The aim of the treatment is to address the cause. When rickets is due to a Vitamin D deficiency, the vitamin is administered and the diet is adjusted.
Calcium / Bone Disorders: Hypercalcaemia
The term hypercalcaemia is used to describe elevated blood calcium levels. It presents as mild (11.9 mg/dL), moderate (11.9+14.9 mg/dL) and severe (over 15 mg/dL). When calcium values exceed 15 mg/dL, the condition is critical and can endanger the life of the patient.
Calcium / Bone Disorders: What are the symptoms of hypercalcaemia?
Symptoms of hypercalcaemia include:
- Unsteady gait
- Muscular weakness
- Motion sickness
- Musculoskeletal disorders
- Kidney disease.
Newborns may be asymptomatic or exhibit low muscle tone (hypotonia), hypertension or seizures.
Calcium / Bone Disorders: What is cause of hypercalcaemia?
The causes of hypercalcaemia are:
- Granulomatous diseases such as Crohn’s disease
- Other factors such as Addison’s disease, hypervitaminosis D, Paget’s disease.
Calcium / Bone Disorders: How is hypercalcaemia diagnosed?
The diagnosis is based on the results of:
- Blood tests to measure calcium, phosphorous levels and the values of the parathyroid hormone and Vitamin D
- Bone x-rays (skull, pelvis, limbs).
Calcium / Bone Disorders: How is hypercalcaemia treated?
Treatment begins with the hydration of the child. Pharmaceutical preparations are then administered depending on the cause of the problem. In cases of severe hypercalcaemia, close monitoring and treatment is needed in order to stabilise calcium levels.
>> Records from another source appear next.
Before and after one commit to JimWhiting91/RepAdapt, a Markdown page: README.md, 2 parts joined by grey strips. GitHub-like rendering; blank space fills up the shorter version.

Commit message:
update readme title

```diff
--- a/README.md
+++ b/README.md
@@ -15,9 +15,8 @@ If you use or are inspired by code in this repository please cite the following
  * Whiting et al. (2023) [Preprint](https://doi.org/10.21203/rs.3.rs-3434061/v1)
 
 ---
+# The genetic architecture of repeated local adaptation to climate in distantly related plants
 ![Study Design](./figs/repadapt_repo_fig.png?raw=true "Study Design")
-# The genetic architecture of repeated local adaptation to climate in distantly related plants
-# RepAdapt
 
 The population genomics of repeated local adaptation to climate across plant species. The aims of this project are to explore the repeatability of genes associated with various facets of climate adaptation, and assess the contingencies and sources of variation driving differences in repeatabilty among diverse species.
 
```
Calcium / Bone Disorders: Hypocalcaemia
Hypocalcaemia is a bone disorder caused by low blood calcium levels (under 8.5 mg/dL). A child born with hypocalcaemia has difficulty growing, as well as diarrhoea and dyspepsia. In pre-puberty, low calcium levels in girls can affect the development of their gender characteristics and delay the onset of puberty.
Calcium / Bone Disorders: What are the symptoms of hypocalcaemia?
Hypocalcaemia symptoms include:
- Weak muscles
- Bone lesions
- Incomplete tooth formation.
Calcium / Bone Disorders: What is the cause of hypocalcaemia?
Hypocalcaemia may be due to:
- Endocrine disorders (hypoparathyroidism, myeloid thyroid carcinoma)
- Vitamin D deficiency
- Loss of calcium (due to renal insufficiency)
- Magnesium deficiency.
Calcium / Bone Disorders: How is hypocalcaemia diagnosed?
The endocrinologist will take a detailed medical history of the child and the rest of the family to see if there is a genetic disorder that could cause hypocalcaemia. The diagnosis is confirmed through laboratory testing including measuring levels of calcium (total and ionised), phosphate, magnesium, creatinine, parathyroid hormone and Vitamin D.
Calcium / Bone Disorders: How is hypocalcaemia treated?
The aim of the treatment is to control the symptoms of hypocalcaemia and minimise potential complications. However, it depends on the cause, the severity of the symptoms and the calcium levels in the blood. It usually requires the administration of calcium and Vitamin D. Monitoring of the child by an endocrinologist is essential.